PROBLEM =
Filter the entries down to the lines holding "false", then copy those lines.

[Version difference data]
·····

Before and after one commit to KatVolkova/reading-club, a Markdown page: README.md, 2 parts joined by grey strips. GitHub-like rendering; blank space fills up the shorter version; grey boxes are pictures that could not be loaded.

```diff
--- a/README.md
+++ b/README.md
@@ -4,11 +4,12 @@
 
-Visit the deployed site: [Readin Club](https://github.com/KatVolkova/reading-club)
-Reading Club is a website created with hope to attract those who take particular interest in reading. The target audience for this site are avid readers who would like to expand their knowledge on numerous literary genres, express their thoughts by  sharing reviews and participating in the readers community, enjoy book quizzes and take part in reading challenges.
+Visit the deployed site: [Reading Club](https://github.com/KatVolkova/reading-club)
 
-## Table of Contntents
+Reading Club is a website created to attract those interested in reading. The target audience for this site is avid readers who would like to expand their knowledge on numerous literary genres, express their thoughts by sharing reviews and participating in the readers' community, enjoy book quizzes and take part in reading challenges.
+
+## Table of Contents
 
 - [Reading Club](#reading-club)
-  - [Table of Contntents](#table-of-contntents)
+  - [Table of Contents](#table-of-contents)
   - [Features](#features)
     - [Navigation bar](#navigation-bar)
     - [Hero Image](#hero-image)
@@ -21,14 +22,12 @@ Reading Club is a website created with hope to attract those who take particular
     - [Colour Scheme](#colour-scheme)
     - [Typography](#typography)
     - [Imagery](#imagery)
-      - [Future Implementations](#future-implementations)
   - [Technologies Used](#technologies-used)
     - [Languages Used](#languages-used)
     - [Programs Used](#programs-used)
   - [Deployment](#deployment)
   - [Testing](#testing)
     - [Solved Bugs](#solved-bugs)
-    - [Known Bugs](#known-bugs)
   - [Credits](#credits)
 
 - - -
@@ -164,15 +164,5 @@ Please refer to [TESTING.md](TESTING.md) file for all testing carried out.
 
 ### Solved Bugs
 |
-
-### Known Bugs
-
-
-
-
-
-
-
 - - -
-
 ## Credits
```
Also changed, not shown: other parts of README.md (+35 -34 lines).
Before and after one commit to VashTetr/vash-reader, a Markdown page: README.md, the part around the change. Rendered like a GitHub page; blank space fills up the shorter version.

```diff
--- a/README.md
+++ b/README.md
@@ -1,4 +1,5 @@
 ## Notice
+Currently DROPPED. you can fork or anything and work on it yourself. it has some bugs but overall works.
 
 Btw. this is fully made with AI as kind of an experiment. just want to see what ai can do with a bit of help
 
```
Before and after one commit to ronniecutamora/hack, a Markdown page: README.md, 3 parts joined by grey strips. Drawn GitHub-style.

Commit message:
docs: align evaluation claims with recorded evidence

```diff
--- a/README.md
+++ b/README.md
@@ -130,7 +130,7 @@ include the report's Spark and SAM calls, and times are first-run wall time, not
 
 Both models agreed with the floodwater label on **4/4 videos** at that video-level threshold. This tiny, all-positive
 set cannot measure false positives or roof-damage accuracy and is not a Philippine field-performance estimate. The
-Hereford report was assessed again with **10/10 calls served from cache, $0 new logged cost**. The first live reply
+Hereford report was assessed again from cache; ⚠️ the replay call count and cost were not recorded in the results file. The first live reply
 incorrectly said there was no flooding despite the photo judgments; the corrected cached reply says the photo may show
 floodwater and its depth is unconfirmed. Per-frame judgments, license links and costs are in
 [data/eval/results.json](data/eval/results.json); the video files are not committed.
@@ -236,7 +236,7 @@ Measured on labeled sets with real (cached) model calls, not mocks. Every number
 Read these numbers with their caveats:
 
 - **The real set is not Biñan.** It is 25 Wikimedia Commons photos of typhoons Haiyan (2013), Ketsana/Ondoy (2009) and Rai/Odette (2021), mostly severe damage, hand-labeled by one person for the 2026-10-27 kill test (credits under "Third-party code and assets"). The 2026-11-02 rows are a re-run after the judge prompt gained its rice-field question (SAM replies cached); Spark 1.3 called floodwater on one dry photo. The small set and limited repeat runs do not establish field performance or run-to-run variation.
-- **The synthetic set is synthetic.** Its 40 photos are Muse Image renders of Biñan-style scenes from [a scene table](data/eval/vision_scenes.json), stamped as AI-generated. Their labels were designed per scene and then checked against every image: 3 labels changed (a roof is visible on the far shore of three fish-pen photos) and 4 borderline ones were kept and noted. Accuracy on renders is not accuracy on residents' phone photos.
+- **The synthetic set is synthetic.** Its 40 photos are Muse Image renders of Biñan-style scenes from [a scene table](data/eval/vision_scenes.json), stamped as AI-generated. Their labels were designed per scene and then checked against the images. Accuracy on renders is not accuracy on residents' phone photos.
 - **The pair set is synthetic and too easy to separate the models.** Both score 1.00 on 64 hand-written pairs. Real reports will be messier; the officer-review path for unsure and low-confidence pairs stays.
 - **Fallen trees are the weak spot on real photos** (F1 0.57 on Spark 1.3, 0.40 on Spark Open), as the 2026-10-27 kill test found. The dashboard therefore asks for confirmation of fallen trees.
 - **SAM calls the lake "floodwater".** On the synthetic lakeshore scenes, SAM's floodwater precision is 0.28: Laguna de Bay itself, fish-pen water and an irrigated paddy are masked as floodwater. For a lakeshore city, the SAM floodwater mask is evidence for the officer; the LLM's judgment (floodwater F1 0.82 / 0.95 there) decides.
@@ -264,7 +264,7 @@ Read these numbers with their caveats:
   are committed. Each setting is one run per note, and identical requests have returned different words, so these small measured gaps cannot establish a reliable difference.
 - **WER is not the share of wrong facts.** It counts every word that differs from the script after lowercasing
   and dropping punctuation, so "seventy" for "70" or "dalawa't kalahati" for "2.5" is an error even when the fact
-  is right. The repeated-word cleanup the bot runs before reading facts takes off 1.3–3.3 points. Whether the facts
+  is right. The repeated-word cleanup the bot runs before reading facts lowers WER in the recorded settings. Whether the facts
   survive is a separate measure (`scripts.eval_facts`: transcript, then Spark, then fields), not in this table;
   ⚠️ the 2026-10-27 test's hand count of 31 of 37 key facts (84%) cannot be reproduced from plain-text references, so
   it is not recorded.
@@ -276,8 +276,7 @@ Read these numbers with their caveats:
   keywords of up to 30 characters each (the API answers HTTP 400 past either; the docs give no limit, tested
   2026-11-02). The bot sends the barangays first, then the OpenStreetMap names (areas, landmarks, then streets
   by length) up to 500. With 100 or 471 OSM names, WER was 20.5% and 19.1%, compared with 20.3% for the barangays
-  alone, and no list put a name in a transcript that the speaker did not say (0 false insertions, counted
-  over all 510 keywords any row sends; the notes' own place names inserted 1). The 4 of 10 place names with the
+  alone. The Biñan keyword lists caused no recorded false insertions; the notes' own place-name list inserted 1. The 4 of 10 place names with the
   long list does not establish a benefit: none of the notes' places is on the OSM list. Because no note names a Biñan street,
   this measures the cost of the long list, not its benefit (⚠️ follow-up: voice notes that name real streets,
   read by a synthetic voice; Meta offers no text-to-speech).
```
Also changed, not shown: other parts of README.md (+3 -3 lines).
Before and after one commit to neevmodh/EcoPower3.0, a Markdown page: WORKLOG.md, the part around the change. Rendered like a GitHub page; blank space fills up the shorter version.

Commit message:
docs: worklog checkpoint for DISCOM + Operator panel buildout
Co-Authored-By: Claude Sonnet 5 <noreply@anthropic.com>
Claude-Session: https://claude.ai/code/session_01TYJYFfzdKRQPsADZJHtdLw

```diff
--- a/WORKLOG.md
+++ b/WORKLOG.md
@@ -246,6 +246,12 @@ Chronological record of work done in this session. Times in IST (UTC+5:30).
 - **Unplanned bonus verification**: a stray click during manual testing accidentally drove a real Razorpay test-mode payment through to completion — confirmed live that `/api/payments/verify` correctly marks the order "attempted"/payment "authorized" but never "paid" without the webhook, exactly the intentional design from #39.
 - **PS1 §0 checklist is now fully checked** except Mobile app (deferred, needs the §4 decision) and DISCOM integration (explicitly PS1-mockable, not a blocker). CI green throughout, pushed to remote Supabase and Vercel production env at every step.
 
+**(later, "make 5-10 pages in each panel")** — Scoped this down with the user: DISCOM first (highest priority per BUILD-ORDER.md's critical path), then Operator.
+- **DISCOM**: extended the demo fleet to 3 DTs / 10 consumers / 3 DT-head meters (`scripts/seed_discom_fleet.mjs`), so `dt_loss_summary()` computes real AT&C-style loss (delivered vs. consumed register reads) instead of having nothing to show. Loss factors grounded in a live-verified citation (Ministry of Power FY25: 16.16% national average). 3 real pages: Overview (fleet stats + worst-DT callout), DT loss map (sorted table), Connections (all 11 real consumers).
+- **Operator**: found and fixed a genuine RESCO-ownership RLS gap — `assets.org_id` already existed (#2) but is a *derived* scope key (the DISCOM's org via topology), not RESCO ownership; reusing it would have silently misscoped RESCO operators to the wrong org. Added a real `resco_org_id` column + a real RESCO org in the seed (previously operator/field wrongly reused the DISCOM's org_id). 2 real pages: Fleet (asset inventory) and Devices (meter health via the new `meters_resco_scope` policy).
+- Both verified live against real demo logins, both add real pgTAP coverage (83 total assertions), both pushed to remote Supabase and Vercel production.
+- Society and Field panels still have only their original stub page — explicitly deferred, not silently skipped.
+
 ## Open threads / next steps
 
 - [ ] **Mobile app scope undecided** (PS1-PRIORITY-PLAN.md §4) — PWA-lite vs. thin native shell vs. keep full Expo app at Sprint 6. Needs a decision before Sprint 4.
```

·····

ANSWER BOX =
 set cannot measure false positives or roof-damage accuracy and is not a Philippine field-performance estimate. The
-  alone, and no list put a name in a transcript that the speaker did not say (0 false insertions, counted
+  alone. The Biñan keyword lists caused no recorded false insertions; the notes' own place-name list inserted 1. The 4 of 10 place names with the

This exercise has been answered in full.